LISTED RECORDS:
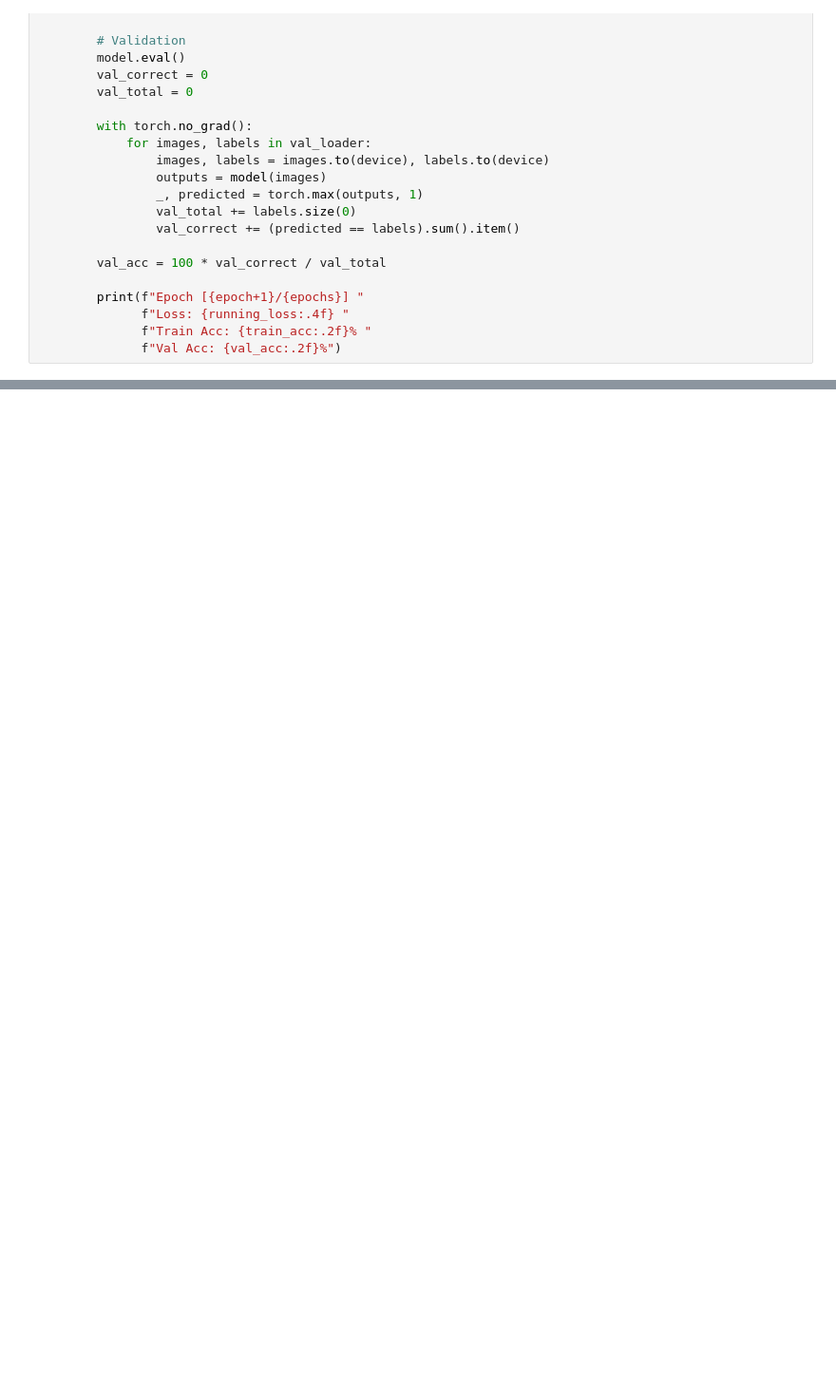
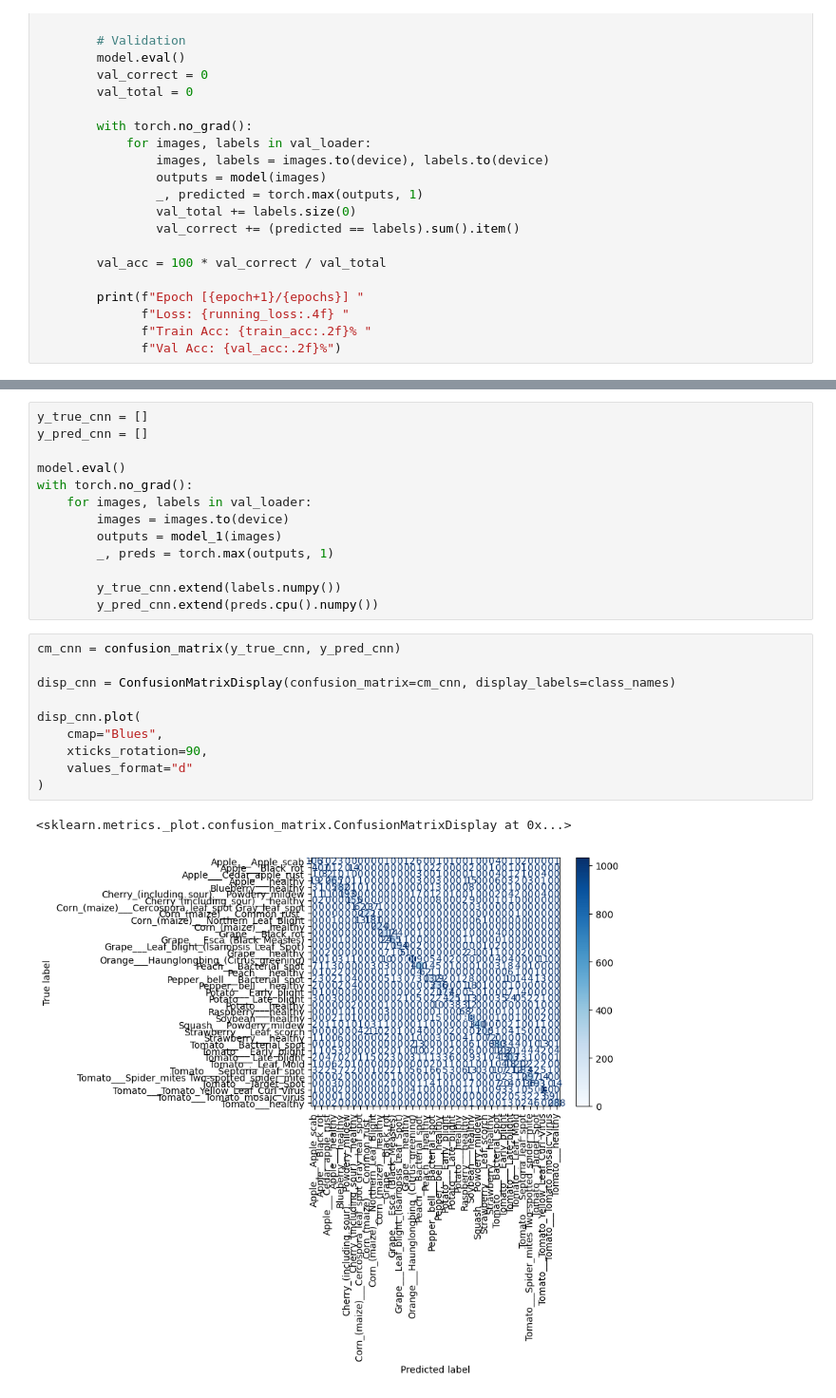
Before and after one commit to Ath-07/WiDS-5.0, a Jupyter notebook: 03_deeplearning.ipynb, the cells around one changed output, grey strips where cells are left out. Shown at 95% size. Saved outputs shown, nothing was run; the diff lists cells and outputs as text; blank space fills up the shorter version.

```diff
--- a/03_deeplearning.ipynb
+++ b/03_deeplearning.ipynb
@@ -159,0 +247,26 @@ Epoch [10/10] Loss: 60.8543 Train Acc: 98.61% Val Acc: 88.27%
+# %%
+y_true_cnn = []
+y_pred_cnn = []
+
+model.eval()
+with torch.no_grad():
+    for images, labels in val_loader:
+        images = images.to(device)
+        outputs = model_1(images)
+        _, preds = torch.max(outputs, 1)
+
+        y_true_cnn.extend(labels.numpy())
+        y_pred_cnn.extend(preds.cpu().numpy())
+# %%
+cm_cnn = confusion_matrix(y_true_cnn, y_pred_cnn)
+
+disp_cnn = ConfusionMatrixDisplay(confusion_matrix=cm_cnn, display_labels=class_names)
+
+disp_cnn.plot(
+    cmap="Blues",
+    xticks_rotation=90,
+    values_format="d"
+)
+# %% [output]
+<sklearn.metrics._plot.confusion_matrix.ConfusionMatrixDisplay at 0x...>
+[figure, added]
```
Also changed, not shown: parts of 22 cells of this notebook.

EXERCISE DIRECTIONS: Could every entry be restated word for word, pictures excluded?

RESPONSE TO THIS TASK:
Before and after one commit to Ath-07/WiDS-5.0, a Jupyter notebook: 03_deeplearning.ipynb, the cells around one changed output, grey strips where cells are left out. Shown at 95% size. Saved outputs shown, nothing was run; the diff lists cells and outputs as text; blank space fills up the shorter version.

```diff
--- a/03_deeplearning.ipynb
+++ b/03_deeplearning.ipynb
@@ -159,0 +247,26 @@ Epoch [10/10] Loss: 60.8543 Train Acc: 98.61% Val Acc: 88.27%
+# %%
+y_true_cnn = []
+y_pred_cnn = []
+
+model.eval()
+with torch.no_grad():
+    for images, labels in val_loader:
+        images = images.to(device)
+        outputs = model_1(images)
+        _, preds = torch.max(outputs, 1)
+
+        y_true_cnn.extend(labels.numpy())
+        y_pred_cnn.extend(preds.cpu().numpy())
+# %%
+cm_cnn = confusion_matrix(y_true_cnn, y_pred_cnn)
+
+disp_cnn = ConfusionMatrixDisplay(confusion_matrix=cm_cnn, display_labels=class_names)
+
+disp_cnn.plot(
+    cmap="Blues",
+    xticks_rotation=90,
+    values_format="d"
+)
+# %% [output]
+<sklearn.metrics._plot.confusion_matrix.ConfusionMatrixDisplay at 0x...>
+[figure, added]
```
Also changed, not shown: parts of 22 cells of this notebook.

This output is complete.